TASK STATEMENT:
Check every line of the material below, and show those that contain "shown".
——————
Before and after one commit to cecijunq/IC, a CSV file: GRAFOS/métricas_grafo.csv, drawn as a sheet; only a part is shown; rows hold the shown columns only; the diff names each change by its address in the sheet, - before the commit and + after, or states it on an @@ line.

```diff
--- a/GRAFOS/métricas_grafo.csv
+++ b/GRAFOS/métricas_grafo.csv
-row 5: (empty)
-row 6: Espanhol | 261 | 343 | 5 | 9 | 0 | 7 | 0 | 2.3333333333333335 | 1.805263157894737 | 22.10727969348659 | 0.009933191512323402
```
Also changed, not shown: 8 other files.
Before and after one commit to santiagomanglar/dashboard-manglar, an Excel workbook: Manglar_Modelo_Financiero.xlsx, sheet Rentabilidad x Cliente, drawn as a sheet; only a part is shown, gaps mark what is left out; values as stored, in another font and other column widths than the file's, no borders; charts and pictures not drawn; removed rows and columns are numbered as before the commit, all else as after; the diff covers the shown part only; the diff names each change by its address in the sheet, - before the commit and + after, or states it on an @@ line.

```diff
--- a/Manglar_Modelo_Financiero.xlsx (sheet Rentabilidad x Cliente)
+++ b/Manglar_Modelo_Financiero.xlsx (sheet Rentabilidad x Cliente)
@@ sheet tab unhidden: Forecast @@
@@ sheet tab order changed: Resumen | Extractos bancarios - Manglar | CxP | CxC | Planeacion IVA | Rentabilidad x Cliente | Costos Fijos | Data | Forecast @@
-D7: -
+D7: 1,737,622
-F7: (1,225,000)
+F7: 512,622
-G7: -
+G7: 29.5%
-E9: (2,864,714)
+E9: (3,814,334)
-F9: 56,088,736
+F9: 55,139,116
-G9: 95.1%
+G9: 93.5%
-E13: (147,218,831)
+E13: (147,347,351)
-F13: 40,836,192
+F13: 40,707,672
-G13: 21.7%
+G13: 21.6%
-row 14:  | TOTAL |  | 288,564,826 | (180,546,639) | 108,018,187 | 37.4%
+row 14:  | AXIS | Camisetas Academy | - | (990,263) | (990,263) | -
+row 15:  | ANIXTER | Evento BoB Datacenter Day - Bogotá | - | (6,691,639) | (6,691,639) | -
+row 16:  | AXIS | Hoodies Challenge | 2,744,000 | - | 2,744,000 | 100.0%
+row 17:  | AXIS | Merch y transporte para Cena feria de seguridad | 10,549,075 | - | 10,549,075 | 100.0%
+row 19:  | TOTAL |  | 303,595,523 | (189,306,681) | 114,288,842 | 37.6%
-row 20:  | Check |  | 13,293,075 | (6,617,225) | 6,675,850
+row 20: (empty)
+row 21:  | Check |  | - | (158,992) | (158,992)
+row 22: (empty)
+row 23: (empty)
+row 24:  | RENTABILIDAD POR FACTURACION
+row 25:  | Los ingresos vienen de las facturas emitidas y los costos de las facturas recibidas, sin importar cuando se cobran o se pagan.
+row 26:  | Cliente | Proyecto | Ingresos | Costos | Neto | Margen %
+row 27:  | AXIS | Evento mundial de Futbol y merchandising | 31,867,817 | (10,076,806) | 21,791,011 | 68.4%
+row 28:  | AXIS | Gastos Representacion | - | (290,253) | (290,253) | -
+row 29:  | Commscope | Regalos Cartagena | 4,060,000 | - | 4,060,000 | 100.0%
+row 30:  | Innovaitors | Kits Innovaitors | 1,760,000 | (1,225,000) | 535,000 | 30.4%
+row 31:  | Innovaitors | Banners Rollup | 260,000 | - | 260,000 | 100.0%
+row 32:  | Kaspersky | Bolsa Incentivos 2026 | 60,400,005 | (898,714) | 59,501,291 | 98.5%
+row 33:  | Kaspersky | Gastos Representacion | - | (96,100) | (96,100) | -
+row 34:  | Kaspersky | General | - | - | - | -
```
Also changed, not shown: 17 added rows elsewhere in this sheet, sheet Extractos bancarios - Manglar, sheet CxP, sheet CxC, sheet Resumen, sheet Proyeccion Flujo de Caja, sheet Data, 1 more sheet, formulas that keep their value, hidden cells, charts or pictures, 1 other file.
——————
OUTPUT BELOW:
Before and after one commit to cecijunq/IC, a CSV file: GRAFOS/métricas_grafo.csv, drawn as a sheet; only a part is shown; rows hold the shown columns only; the diff names each change by its address in the sheet, - before the commit and + after, or states it on an @@ line.
Also changed, not shown: 8 other files.
Before and after one commit to santiagomanglar/dashboard-manglar, an Excel workbook: Manglar_Modelo_Financiero.xlsx, sheet Rentabilidad x Cliente, drawn as a sheet; only a part is shown, gaps mark what is left out; values as stored, in another font and other column widths than the file's, no borders; charts and pictures not drawn; removed rows and columns are numbered as before the commit, all else as after; the diff covers the shown part only; the diff names each change by its address in the sheet, - before the commit and + after, or states it on an @@ line.
Also changed, not shown: 17 added rows elsewhere in this sheet, sheet Extractos bancarios - Manglar, sheet CxP, sheet CxC, sheet Resumen, sheet Proyeccion Flujo de Caja, sheet Data, 1 more sheet, formulas that keep their value, hidden cells, charts or pictures, 1 other file.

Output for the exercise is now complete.